“Because I didn’t leave, people fired bullets and threw rocks and fireworks at the church,” he said.

Segura, who finally left La Ruana four months ago, came under the media spotlight for his views. Yet for the clergy, even keeping a low profile is no guarantee of safety. In the most dangerous states in Mexico, any resistance against cartels, however minor, can become a motive for murder.

“Priests find themselves in problems when they refuse to provide a service to drug traffickers, like a baptism or mass,” Segura said.

Analysts generally agree, however, that violence against the clergy should be seen within the wider context of the drug war.

“It would be dishonest to say this is a targeted persecution of priests or the church,” said Hugo Valdemar Romero, a spokesman for the Archdiocese of Mexico City. “But the fact that you are a priest does not liberate you from the risk of robbery, murder, or torture.”

Omar Sotelo of the CCM said the role of the clergy makes them particularly vulnerable to crime, since priests come into contact with a great variety of people, some of whom may be criminals.

“The violence against priests often has to do with their pastoral work,” Sotelo said. “These are not just common crimes.”

Some critics have accused Mexican bishops of concentrating on social matters such as same-sex marriage while turning a blind eye to the politically sensitive topic of violence.

“The church is focused on sexual issues,” said Alejandro Solalinde, a priest and activist. “They don’t organize many marches to protest injustice, government corruption, and impunity.”

But attempts by prosecutors to link recently murdered priests with crime and criminals seem to have convinced church officials to speak out against the government.

Surveillance footage apparently showing López entering a hotel with an underage boy was leaked to a media outlet in Michoacán. It caused an uproar until a woman on social media identified the pair as her ex-husband and son, not the murdered priest.

Similarly, Luis Ángel Bravo Contreras, state attorney general, was criticized for claiming the two priests in Veracruz had been drinking heavily with their killers before the crimes.

Church officials have responded with a vigorous defense of the victims.

On September 26, a day after López’s body was discovered, the Mexican bishops’ conference made a statement demanding an end to slander against priests or anyone, especially during investigations.

Slander, Solalinde said, “is a common strategy . . . to criminalize victims in an effort to contain the public outcry.”

In this Mexican context of crime, corruption, and impunity, Solalinde believes violence against priests suggests they are truly living their vocation.

“This persecution is a sign that priests are defending human rights,” he said.

Solalinde has himself been threatened by criminals on multiple occasions.

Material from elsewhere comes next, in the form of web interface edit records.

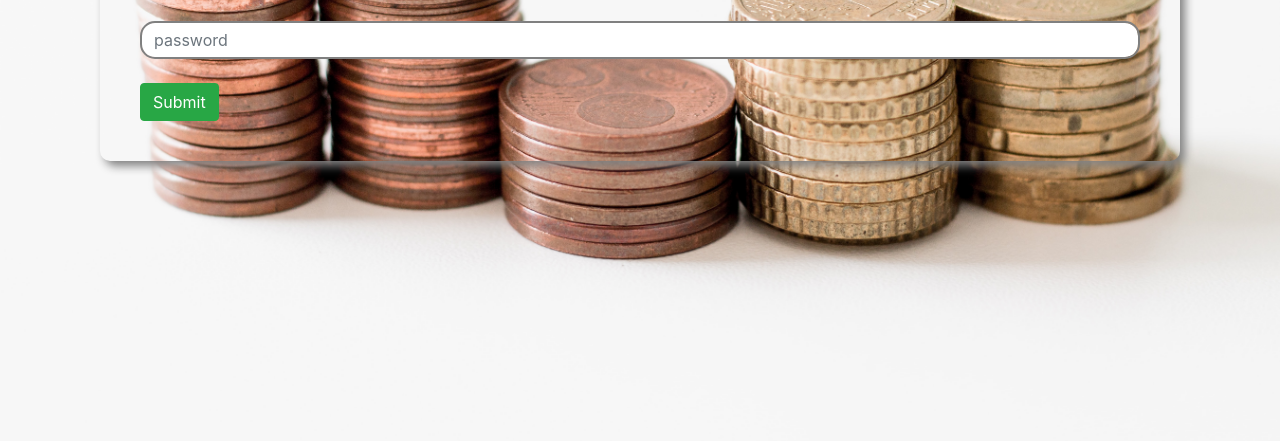
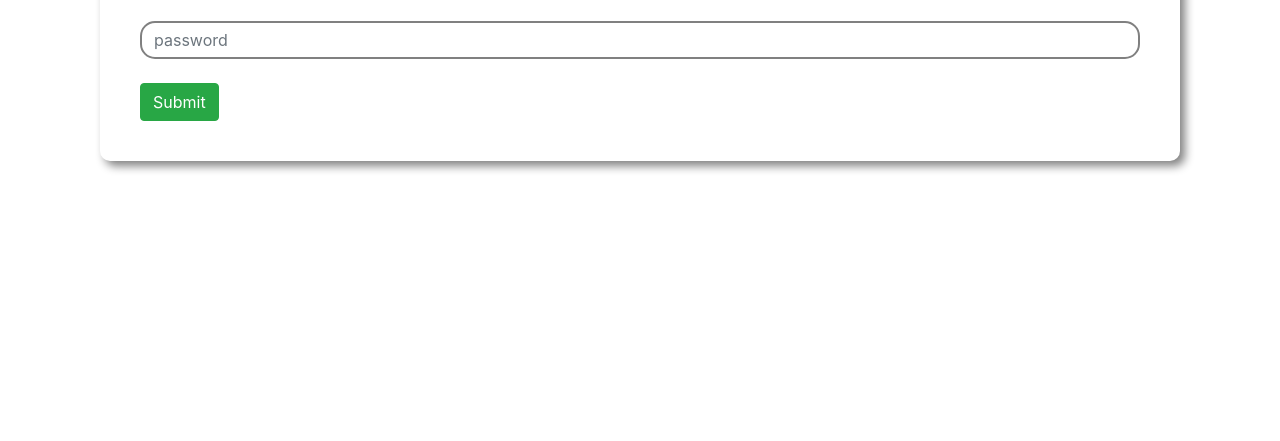
Before and after one commit to sahariarprogrammer/pioneer-bank, a plain HTML site: page index.html in a window 1280 px wide. Shown: the part 359-800 px from the top of the page. Drawn offline with nearby package versions, Linux system fonts and the light colour scheme.

Commit message:
Update style.css

```diff
--- a/style.css
+++ b/style.css
@@ -1,7 +1,6 @@
 body{
 
 	padding:100px;
-	background-image:url(n.jpg);
 	background-attachment:fixed;
 	background-repeat:no-repeat;
 	background-size:cover;
```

“If one day something happens, it happens,” he said. “But I refuse to let that worry me.” —Religion News Service

A version of this article, which was edited on October 24, appears in the November 9 print edition under the title “Priests killed in Mexico as drug violence spirals.”